For example, including a stock with an exceptionally low ESG score in the portfolio may seem counterintuitive in a positive ESG-tilt strategy, yet there are scenarios where such an inclusion allows for a greater overall tilt towards highly rated stocks, such that the ultimate portfolio-weighted rating as a whole ends up being higher than it otherwise would have been.
The surprisingly high frequency of such scenarios demand that you keep your eyes on the big picture. What’s more, this flexibility is essential when you’re trying to account for other, non-ESG risk constraints.
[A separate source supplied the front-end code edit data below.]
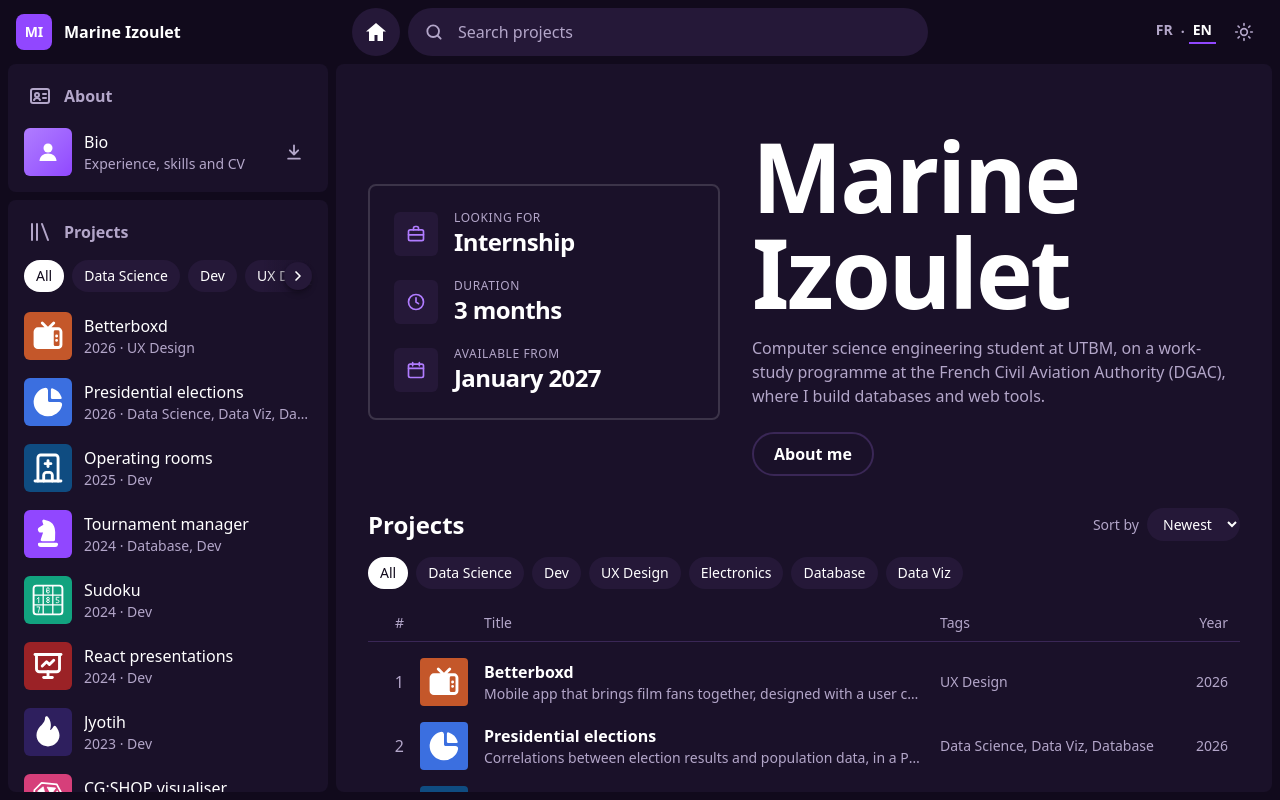
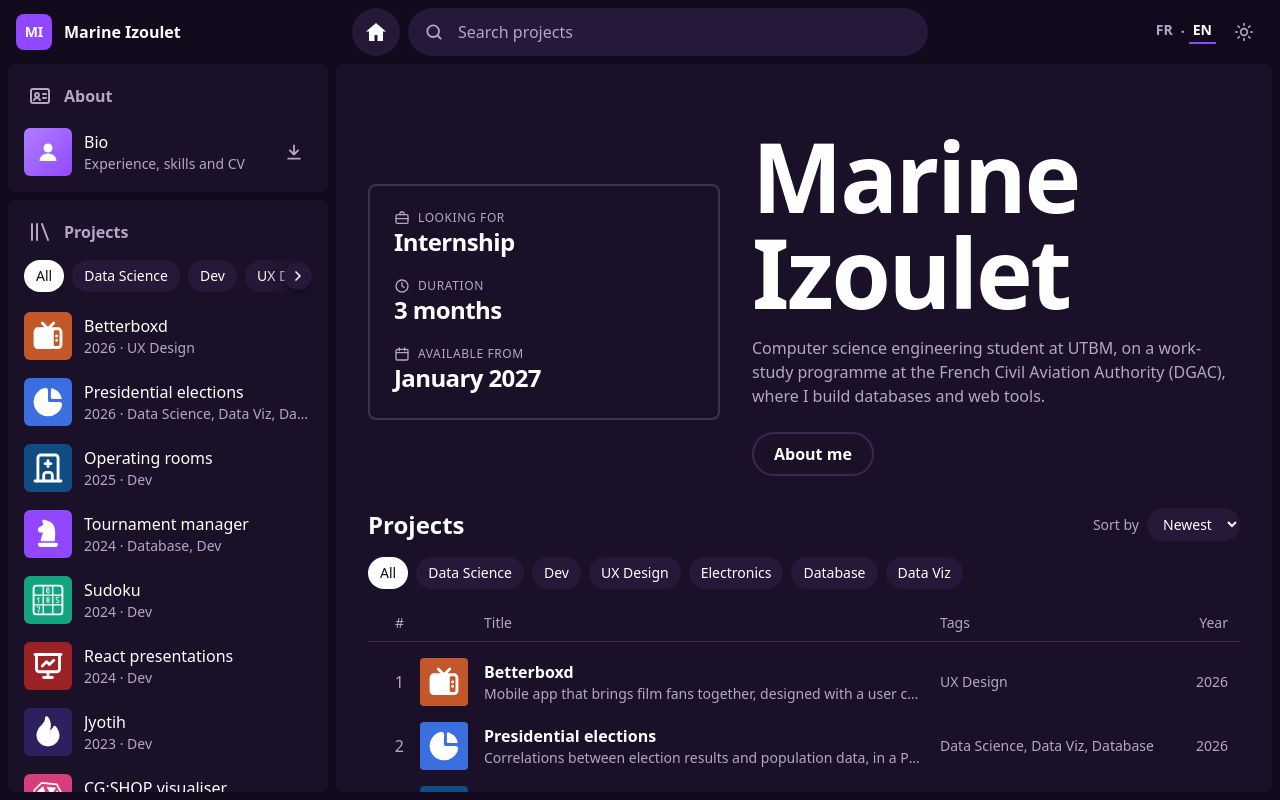
Before and after one commit to M-IZO/Portfolio, a React (Vite) app in the folder front/: page /en in a window 1280 px wide. Built offline with nearby package versions, Linux system fonts and the light colour scheme.

Commit message:
Restyles the availability icons on the home page

```diff
--- a/front/src/pages/Home.tsx
+++ b/front/src/pages/Home.tsx
@@ -41,14 +41,12 @@ function Home() {
         <section aria-label={t('home.status')} className="w-full max-w-[22rem] shrink-0 rounded-lg border-2 border-text/15 p-6 text-left">
           <dl className="space-y-5">
             {details.map(({ label, value, Icon }) => (
-              <div key={label} className="flex items-center gap-4">
-                <span className="flex size-11 shrink-0 items-center justify-center rounded-md bg-elevated text-accent-hover">
-                  <Icon className="size-5" />
-                </span>
-                <div className="min-w-0">
-                  <dt className="text-xs tracking-wider text-muted uppercase">{label}</dt>
-                  <dd className="text-2xl font-black tracking-tight first-letter:uppercase">{value}</dd>
-                </div>
+              <div key={label}>
+                <dt className="flex items-center gap-2 text-xs tracking-wider text-muted uppercase">
+                  <Icon className="size-4" />
+                  {label}
+                </dt>
+                <dd className="text-2xl font-black tracking-tight first-letter:uppercase">{value}</dd>
               </div>
             ))}
           </dl>
```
Moreover, this portfolio-centric approach directly helps address the issues of subjectivity and timeliness plaguing ESG data: if individual stocks’ ratings matter less, then uncertainties, errors and inconsistencies will often cancel out “in the wash,” assuming the broad outlines of the ESG ratings have been properly considered.
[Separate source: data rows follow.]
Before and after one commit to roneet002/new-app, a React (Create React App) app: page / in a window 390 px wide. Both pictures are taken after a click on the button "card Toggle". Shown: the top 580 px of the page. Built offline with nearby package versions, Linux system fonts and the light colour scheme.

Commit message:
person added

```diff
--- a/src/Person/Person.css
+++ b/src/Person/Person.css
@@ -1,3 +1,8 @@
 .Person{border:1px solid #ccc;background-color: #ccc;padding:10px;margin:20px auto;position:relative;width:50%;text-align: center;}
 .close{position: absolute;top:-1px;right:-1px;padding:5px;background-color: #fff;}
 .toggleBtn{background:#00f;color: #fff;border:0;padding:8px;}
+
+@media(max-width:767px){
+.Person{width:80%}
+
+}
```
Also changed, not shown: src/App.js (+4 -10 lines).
Avoid Black Boxes: Dig Deeper
You can benefit greatly from undertaking deep dives into the ESG data used in an investment process. Only then can you understand first-hand the limitations of the data and help prevent unpleasant surprises after the data have already been integrated into their process. For the same reason, it is important to evaluate thoroughly the exposures and risks inherent in ESG tilts and compensate for them through appropriate constraints or risk controls.
In our latest eBook, “Can Taking a Big Picture View of ESG Bypass ESG Data Pitfalls?,” we dig a little deeper for you. You’ll get a close examination of ESG data from a leading data provider and we’ll show you how you can use these insights in pursuit of more stable ESG characteristics and portfolio-level outcomes consistent with your expectations. Download it today.
The views presented are for information purposes only and should not be used or construed as investment, legal or tax advice or as an offer to sell, a solicitation of an offer to buy, or a recommendation to buy, sell or hold any security, investment strategy or market sector. Nor do they purport to address the financial objectives or specific investment needs of any individual reader, investor, or organization. The views are subject to change at any time based upon market or other conditions, are current as of the date indicated, and may be superseded by subsequent market events or other conditions.
Past performance is no guarantee of future results. Investing involves risk, including the possible loss of principal and fluctuation of value. As with all investments, there are inherent risks that need to be considered.
References to third party names such as Sustainalytics or MSCI ESG ratings does not constitute a sponsorship or endorsement by such entity nor does it accept any liability for damage.
Intech is the source of data unless otherwise indicated, and has reasonable belief to rely on information and data sourced from third parties.